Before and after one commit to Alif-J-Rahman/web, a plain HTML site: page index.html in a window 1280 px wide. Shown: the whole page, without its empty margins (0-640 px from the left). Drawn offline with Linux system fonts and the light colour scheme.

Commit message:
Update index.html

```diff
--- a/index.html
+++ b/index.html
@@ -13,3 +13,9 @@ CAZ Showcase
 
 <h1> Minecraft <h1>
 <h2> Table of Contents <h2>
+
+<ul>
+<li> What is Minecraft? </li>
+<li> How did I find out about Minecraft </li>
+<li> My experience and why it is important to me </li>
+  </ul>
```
..........
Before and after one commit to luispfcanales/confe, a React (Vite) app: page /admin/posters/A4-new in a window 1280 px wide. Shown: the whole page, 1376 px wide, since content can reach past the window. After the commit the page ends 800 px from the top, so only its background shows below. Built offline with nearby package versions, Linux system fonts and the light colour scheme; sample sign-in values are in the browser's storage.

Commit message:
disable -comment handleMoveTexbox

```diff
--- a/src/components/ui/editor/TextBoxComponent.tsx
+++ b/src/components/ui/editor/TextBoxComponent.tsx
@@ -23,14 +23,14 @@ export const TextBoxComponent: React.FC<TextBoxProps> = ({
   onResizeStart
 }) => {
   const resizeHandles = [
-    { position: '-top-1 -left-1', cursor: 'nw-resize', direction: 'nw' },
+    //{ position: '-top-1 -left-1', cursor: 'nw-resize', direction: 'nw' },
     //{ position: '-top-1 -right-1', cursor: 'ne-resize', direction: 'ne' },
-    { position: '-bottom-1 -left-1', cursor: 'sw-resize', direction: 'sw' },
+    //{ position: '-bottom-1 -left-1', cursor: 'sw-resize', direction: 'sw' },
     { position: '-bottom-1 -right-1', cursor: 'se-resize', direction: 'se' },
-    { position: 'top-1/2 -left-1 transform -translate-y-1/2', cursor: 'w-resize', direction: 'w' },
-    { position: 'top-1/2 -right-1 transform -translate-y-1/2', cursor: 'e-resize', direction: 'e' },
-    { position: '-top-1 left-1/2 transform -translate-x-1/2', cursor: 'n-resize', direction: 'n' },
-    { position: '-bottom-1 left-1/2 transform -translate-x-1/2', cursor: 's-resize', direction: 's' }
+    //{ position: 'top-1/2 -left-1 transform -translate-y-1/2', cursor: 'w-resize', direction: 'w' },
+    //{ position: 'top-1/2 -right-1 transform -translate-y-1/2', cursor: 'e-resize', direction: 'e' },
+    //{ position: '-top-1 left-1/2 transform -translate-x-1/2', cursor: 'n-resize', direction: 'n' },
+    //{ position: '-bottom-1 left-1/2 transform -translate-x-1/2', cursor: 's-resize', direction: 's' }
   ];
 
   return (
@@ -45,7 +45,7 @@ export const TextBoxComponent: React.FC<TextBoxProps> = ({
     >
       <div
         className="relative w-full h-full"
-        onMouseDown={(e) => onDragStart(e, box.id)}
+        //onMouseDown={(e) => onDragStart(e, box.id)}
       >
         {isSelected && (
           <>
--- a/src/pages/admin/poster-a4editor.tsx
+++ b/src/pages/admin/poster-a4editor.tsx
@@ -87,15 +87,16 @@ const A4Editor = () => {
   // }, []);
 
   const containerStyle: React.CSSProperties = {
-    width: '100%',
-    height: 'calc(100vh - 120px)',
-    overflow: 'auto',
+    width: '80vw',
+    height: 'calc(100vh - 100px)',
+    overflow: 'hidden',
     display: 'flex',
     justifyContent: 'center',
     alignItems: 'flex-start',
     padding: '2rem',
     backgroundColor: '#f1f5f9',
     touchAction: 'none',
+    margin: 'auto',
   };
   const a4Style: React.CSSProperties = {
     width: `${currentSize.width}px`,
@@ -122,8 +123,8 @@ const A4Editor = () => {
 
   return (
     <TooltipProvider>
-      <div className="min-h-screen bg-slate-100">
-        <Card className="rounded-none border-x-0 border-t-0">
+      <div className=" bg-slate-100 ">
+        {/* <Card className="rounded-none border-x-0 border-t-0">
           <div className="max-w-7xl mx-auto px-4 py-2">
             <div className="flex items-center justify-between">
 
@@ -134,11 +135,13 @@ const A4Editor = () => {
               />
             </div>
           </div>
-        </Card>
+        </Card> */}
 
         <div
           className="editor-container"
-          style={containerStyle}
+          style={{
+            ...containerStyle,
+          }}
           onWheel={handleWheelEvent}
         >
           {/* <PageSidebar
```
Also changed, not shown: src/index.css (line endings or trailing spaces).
..........
* **Exercise**:
Search term "right": return each line of the data that contains it.

* **Answer to the problem**:
     //{ position: '-top-1 -right-1', cursor: 'ne-resize', direction: 'ne' },
     { position: '-bottom-1 -right-1', cursor: 'se-resize', direction: 'se' },
-    { position: 'top-1/2 -right-1 transform -translate-y-1/2', cursor: 'e-resize', direction: 'e' },
+    //{ position: 'top-1/2 -right-1 transform -translate-y-1/2', cursor: 'e-resize', direction: 'e' },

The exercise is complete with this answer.